What Is Crypto?
Crypto is an illness caused by a parasite that is called cryptosporidium. This parasite is spread in pools when people swallow water that contains tiny particles of feces. When people contract it, they may suffer severe diarrhea, become severely dehydrated, experience nausea and vomiting. Some victims also suffer from inflammation of their liver, pancreas and gall bladder. The symptoms may last for two weeks or more. Victims who have compromised immune systems or who have had transplants may suffer life-threatening complications and may develop wasting.
Crypto Statistics and Prevention
The CDC reports that there were 32 crypto outbreaks in 2016. By comparison, 14 outbreaks were reported in 2014. One of the problems with Cryptosporidium is that it is very difficult to kill. Normal chlorine levels in pools are not enough to kill this parasite. The CDC recommends that pools that have experienced an outbreak or if a person has a diarrhea incident while visiting the pool should close and treat the pool with hyperchlorination. Chicagoans should avoid swimming if they are suffering from diarrhea, and they should not let their children go to the pool if their children are dealing with diarrhea. This can help to prevent spreading the infection to others.

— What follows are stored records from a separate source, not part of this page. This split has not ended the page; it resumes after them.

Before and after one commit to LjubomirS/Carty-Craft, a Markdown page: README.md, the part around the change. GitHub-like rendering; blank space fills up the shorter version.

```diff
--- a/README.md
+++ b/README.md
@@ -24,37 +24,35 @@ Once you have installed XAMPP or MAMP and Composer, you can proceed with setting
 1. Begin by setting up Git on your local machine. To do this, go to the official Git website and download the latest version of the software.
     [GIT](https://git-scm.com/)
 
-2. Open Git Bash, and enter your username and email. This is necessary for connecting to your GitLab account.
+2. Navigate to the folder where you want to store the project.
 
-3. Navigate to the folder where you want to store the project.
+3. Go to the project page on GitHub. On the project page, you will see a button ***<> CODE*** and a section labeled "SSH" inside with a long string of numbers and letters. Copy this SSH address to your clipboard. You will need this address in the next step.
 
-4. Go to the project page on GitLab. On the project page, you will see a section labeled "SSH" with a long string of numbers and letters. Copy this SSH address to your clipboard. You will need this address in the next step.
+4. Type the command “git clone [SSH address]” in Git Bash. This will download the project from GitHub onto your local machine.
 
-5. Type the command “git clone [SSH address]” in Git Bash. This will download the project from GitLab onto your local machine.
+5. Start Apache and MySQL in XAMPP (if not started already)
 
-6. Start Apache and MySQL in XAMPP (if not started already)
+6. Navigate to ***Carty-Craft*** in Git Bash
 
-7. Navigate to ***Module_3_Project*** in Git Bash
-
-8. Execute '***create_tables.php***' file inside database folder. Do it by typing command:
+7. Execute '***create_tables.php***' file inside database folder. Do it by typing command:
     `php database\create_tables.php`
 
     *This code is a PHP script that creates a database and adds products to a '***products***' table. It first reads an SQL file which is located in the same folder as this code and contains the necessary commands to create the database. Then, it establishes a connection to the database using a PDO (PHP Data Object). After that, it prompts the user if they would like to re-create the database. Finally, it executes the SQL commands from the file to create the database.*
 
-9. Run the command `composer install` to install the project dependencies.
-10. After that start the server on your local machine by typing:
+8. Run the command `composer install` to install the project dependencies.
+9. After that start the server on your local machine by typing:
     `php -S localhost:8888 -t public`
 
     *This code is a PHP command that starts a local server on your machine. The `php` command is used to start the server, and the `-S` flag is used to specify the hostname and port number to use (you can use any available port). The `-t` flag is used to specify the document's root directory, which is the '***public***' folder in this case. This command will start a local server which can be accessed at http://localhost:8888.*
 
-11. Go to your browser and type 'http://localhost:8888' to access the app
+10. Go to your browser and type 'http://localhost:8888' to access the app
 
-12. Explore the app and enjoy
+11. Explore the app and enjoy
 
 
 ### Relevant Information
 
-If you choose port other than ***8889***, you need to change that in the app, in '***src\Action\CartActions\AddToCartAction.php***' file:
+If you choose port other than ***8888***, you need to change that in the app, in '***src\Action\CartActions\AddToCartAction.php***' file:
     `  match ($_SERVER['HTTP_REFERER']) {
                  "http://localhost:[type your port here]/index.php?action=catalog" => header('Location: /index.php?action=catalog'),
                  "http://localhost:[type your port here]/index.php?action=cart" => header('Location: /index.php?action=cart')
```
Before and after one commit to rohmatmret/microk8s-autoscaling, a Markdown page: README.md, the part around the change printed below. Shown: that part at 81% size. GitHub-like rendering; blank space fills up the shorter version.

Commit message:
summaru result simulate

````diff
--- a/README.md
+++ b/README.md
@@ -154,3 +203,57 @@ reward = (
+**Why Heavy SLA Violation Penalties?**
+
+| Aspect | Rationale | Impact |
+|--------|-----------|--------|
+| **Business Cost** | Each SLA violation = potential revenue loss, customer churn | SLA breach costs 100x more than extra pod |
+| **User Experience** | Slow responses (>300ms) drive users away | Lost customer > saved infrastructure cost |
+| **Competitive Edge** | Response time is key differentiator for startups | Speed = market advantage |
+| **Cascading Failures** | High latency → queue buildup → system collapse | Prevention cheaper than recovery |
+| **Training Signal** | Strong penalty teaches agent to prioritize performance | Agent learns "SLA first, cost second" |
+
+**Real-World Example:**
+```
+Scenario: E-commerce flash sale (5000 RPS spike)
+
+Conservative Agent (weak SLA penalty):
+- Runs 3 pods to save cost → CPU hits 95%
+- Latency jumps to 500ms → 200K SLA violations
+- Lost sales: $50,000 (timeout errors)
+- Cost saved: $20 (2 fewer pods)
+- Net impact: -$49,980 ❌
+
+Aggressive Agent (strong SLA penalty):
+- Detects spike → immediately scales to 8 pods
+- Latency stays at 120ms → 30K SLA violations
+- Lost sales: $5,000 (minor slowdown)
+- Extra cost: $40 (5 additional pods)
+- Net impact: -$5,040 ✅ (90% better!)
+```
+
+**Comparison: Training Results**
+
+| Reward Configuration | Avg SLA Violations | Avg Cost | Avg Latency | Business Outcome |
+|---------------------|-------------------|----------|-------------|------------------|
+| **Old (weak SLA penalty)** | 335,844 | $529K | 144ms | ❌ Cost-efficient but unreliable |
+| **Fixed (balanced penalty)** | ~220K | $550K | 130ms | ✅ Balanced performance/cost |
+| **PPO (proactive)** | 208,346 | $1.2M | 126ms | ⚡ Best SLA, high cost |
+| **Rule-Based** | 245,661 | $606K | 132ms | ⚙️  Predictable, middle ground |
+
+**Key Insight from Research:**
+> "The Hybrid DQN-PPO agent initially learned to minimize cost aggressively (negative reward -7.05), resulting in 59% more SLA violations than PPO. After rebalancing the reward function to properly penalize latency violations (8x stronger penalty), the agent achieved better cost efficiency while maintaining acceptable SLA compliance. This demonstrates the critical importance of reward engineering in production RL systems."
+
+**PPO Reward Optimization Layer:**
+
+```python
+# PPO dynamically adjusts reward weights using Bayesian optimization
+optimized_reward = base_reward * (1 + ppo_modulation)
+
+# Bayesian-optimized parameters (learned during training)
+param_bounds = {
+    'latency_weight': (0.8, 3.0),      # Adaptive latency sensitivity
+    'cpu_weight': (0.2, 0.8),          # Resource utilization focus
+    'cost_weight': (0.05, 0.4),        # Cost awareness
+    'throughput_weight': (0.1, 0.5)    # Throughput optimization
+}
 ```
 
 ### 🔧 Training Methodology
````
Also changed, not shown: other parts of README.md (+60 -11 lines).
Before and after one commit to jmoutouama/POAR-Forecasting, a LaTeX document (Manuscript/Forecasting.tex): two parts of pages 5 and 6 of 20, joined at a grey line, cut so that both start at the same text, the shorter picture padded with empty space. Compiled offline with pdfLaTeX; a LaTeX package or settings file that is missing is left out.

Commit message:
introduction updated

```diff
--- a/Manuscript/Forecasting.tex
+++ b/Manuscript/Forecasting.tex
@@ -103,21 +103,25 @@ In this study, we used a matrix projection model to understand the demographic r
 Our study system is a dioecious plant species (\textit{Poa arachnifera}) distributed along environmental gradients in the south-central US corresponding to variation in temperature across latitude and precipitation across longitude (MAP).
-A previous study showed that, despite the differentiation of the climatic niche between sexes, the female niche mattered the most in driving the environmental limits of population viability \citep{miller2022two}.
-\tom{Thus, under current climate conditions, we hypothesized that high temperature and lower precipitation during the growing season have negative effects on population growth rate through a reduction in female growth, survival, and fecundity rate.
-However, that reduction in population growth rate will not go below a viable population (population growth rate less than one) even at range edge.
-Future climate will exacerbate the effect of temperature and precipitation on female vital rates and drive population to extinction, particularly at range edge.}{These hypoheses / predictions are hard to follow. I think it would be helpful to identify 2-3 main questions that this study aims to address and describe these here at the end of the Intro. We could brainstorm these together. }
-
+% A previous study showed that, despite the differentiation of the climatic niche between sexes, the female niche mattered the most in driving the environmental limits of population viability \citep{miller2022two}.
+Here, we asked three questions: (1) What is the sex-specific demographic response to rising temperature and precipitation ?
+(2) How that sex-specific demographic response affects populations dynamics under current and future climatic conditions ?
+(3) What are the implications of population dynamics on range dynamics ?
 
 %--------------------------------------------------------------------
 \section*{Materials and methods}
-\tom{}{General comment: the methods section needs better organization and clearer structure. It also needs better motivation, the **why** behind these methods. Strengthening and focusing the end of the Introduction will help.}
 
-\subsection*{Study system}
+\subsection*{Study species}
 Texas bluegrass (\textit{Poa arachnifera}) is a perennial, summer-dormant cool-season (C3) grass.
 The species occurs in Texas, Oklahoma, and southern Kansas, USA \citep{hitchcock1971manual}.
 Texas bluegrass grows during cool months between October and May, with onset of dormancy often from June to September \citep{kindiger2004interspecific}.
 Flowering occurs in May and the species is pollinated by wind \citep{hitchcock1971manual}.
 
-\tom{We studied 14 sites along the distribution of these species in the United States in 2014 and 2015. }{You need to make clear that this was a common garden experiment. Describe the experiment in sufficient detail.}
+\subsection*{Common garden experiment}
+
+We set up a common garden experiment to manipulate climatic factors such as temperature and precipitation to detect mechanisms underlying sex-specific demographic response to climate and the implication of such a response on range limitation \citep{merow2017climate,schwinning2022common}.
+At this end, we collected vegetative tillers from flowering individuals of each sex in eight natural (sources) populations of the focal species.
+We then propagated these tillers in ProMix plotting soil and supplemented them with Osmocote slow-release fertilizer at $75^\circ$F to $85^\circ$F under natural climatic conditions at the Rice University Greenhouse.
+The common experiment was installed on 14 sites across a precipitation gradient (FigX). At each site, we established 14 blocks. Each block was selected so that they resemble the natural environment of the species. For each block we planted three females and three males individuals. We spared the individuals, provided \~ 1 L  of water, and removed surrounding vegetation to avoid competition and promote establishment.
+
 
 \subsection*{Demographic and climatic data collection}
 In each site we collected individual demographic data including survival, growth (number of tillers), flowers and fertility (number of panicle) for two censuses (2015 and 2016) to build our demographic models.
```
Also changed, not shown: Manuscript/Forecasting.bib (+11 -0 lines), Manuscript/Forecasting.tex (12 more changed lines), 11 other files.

Pool and water amusement park operators should institute regular cleaning routines and warn their visitors about the potential for crypto outbreaks if they swim while having diarrhea. Before entering the pool, parents and children should rinse off in the shower to remove any bacteria that might be located on their bodies so that they do not accidentally contaminate the water. Finally, if a person learns that he or she has contracted crypto-related diarrhea, the person should not go swimming for at least two weeks after the symptoms have subsided. A personal injury lawyer might advise Illinois residents about the potential of filing premises liability claims if poor pool maintenance resulted in the crypto outbreak.